[Data excerpts]
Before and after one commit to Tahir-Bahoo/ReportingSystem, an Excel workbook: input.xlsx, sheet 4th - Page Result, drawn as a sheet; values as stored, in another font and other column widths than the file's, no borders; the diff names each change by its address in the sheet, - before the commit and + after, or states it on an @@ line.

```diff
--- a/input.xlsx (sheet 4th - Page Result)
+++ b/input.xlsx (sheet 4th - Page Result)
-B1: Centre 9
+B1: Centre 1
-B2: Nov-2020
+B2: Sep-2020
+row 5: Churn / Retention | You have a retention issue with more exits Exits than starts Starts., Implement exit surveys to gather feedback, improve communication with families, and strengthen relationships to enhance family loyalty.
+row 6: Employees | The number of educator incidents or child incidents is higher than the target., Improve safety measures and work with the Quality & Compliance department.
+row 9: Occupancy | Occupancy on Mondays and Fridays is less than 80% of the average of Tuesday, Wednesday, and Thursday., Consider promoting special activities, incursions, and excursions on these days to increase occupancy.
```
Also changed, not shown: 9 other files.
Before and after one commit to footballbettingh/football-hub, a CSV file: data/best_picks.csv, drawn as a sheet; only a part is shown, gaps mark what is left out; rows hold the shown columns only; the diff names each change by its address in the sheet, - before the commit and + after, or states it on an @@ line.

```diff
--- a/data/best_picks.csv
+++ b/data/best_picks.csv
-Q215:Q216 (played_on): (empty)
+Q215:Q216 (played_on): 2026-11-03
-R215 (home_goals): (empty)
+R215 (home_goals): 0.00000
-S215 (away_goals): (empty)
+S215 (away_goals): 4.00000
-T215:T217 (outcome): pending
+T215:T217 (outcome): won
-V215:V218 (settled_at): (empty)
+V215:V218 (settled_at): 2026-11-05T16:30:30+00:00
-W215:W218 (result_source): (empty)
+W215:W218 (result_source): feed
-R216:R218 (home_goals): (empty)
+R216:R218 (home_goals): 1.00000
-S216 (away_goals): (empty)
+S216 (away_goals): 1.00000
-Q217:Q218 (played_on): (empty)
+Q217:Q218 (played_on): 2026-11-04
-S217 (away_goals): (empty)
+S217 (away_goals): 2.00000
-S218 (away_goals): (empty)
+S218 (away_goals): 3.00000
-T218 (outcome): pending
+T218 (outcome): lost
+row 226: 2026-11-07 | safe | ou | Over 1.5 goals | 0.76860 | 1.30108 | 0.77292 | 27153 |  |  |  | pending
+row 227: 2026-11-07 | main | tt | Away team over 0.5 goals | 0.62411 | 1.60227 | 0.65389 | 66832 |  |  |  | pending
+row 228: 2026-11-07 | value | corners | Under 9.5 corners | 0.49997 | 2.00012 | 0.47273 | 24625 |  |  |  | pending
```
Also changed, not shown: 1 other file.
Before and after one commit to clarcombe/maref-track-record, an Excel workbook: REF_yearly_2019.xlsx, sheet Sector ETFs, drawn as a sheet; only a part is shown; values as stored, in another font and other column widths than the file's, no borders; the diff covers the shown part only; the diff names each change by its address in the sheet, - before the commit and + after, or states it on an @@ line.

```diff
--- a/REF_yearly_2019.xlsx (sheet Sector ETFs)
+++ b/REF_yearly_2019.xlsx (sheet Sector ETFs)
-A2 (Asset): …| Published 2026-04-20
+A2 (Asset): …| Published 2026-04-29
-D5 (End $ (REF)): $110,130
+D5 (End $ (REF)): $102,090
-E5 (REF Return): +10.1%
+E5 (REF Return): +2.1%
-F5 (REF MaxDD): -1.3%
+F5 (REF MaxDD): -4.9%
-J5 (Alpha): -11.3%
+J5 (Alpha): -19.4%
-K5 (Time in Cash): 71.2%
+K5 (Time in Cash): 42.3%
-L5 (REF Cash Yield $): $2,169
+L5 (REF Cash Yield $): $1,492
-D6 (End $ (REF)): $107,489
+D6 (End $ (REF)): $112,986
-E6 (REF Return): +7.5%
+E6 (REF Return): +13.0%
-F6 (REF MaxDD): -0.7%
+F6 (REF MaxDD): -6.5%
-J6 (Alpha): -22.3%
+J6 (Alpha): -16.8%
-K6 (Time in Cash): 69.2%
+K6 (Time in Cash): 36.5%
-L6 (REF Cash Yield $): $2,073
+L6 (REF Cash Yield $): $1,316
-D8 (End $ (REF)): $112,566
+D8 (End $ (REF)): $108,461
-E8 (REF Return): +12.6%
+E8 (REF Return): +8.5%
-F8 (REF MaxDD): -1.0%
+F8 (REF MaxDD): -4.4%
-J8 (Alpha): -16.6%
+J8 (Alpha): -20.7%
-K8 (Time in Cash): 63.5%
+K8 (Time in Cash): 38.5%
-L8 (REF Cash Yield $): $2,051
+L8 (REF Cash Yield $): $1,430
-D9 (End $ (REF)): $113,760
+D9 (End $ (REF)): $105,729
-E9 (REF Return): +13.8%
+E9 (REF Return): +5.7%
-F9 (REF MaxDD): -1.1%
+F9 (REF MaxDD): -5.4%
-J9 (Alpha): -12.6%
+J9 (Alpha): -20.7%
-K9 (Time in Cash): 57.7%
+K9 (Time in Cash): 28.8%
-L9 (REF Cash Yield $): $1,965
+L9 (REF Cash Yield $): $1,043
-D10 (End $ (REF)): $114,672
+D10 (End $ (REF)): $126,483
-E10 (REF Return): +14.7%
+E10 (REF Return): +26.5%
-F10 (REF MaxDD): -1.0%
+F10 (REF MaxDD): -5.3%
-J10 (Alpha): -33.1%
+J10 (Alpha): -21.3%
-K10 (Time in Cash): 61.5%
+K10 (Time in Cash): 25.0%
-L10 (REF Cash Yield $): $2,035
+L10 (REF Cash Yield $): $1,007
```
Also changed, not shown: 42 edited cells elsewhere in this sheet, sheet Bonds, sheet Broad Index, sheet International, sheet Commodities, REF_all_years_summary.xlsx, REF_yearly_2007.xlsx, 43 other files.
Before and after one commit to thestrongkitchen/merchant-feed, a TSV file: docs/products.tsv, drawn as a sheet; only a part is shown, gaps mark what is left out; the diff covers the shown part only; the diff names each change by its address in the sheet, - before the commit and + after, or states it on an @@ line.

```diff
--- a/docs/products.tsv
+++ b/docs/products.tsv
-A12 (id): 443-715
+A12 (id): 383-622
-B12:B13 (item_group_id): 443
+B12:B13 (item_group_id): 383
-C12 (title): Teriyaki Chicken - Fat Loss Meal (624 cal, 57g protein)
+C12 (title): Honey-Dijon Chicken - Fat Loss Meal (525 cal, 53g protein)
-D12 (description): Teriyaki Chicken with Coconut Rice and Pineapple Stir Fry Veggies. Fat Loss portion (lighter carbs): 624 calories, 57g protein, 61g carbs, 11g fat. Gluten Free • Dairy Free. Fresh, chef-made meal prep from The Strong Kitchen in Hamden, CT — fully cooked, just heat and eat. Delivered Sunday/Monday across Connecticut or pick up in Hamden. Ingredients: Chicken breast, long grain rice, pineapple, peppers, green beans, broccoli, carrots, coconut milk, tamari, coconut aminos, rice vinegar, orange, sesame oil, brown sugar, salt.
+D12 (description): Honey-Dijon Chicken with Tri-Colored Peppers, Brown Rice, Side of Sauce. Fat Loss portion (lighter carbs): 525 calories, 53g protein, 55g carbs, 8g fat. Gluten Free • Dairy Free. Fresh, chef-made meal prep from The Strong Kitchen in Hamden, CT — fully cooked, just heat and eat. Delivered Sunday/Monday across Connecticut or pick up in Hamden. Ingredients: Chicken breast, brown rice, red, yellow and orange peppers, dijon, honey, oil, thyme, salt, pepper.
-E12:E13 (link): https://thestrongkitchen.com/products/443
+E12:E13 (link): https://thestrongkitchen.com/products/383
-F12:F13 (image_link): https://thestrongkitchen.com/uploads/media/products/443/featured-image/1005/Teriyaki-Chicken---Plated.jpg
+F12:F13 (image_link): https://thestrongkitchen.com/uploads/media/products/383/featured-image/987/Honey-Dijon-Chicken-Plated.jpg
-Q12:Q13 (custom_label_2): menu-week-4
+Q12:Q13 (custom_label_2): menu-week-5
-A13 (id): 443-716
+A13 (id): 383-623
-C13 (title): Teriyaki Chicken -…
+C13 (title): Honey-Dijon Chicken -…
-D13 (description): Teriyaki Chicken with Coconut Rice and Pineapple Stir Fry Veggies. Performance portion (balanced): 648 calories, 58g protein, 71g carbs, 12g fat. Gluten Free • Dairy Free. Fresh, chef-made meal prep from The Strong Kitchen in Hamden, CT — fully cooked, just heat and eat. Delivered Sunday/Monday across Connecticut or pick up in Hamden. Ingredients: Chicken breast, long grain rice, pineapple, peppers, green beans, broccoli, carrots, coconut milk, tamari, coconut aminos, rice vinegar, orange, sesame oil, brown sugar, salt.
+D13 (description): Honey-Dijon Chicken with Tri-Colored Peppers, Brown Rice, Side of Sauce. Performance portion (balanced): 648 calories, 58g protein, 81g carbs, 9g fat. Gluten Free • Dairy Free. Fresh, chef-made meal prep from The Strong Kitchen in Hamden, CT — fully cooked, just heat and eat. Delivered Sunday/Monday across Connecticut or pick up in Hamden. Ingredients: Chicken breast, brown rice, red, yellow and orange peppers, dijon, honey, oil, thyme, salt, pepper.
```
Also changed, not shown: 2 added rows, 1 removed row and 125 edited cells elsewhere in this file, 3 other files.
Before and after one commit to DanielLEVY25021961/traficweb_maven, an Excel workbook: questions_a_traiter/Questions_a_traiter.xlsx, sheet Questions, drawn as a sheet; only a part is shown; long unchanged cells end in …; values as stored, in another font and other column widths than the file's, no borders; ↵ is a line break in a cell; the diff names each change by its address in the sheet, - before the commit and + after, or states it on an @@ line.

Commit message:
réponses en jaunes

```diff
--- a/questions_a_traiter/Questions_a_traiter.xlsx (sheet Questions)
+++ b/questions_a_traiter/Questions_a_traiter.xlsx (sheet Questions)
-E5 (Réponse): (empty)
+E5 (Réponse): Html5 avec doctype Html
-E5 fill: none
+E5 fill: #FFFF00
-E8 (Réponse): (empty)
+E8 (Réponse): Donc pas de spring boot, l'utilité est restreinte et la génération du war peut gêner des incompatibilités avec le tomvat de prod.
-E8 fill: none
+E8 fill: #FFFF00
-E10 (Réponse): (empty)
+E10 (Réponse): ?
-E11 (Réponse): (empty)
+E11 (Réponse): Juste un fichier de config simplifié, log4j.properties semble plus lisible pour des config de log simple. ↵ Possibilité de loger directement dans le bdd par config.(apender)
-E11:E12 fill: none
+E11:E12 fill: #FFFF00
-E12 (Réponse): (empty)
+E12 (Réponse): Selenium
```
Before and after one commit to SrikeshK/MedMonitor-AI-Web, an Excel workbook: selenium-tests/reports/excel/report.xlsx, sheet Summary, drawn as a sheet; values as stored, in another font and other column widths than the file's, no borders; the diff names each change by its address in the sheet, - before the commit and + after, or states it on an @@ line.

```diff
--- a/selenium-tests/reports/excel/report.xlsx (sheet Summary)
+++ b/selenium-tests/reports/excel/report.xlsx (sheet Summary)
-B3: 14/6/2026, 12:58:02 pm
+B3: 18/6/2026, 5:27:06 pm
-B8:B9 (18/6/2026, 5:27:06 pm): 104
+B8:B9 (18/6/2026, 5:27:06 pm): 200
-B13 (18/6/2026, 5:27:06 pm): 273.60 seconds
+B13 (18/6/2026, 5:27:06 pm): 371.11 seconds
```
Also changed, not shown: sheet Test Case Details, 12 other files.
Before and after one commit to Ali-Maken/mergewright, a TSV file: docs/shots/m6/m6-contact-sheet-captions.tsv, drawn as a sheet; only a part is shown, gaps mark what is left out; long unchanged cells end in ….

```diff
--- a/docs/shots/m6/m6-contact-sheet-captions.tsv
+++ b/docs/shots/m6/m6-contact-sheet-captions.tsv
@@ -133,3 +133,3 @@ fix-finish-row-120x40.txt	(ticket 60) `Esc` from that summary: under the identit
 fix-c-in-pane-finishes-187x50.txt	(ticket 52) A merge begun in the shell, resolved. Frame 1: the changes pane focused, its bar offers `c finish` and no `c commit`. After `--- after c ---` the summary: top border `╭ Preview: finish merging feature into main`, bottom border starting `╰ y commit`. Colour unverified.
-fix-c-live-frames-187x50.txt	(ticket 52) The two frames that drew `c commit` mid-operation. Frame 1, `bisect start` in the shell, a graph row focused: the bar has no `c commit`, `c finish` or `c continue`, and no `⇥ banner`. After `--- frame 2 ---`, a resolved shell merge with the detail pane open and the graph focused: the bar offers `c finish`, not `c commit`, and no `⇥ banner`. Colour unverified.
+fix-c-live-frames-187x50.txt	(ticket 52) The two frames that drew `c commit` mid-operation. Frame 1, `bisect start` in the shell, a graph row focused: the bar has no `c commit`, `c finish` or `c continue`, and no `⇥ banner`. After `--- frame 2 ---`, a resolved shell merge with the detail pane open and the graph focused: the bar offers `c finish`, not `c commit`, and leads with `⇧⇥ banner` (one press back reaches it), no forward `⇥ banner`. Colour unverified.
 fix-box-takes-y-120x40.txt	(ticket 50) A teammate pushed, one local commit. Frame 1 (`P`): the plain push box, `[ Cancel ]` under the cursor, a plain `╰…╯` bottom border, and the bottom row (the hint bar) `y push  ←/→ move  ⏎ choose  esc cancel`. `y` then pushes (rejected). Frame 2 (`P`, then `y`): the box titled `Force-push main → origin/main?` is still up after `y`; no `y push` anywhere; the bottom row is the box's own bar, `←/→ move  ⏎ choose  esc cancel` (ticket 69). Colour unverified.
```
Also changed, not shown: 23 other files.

Task item — Look through the entries and return each line that has the word "Alpha" in it.

Answer section —
-J5 (Alpha): -11.3%
+J5 (Alpha): -19.4%
-J6 (Alpha): -22.3%
+J6 (Alpha): -16.8%
-J8 (Alpha): -16.6%
+J8 (Alpha): -20.7%
-J9 (Alpha): -12.6%
+J9 (Alpha): -20.7%
-J10 (Alpha): -33.1%
+J10 (Alpha): -21.3%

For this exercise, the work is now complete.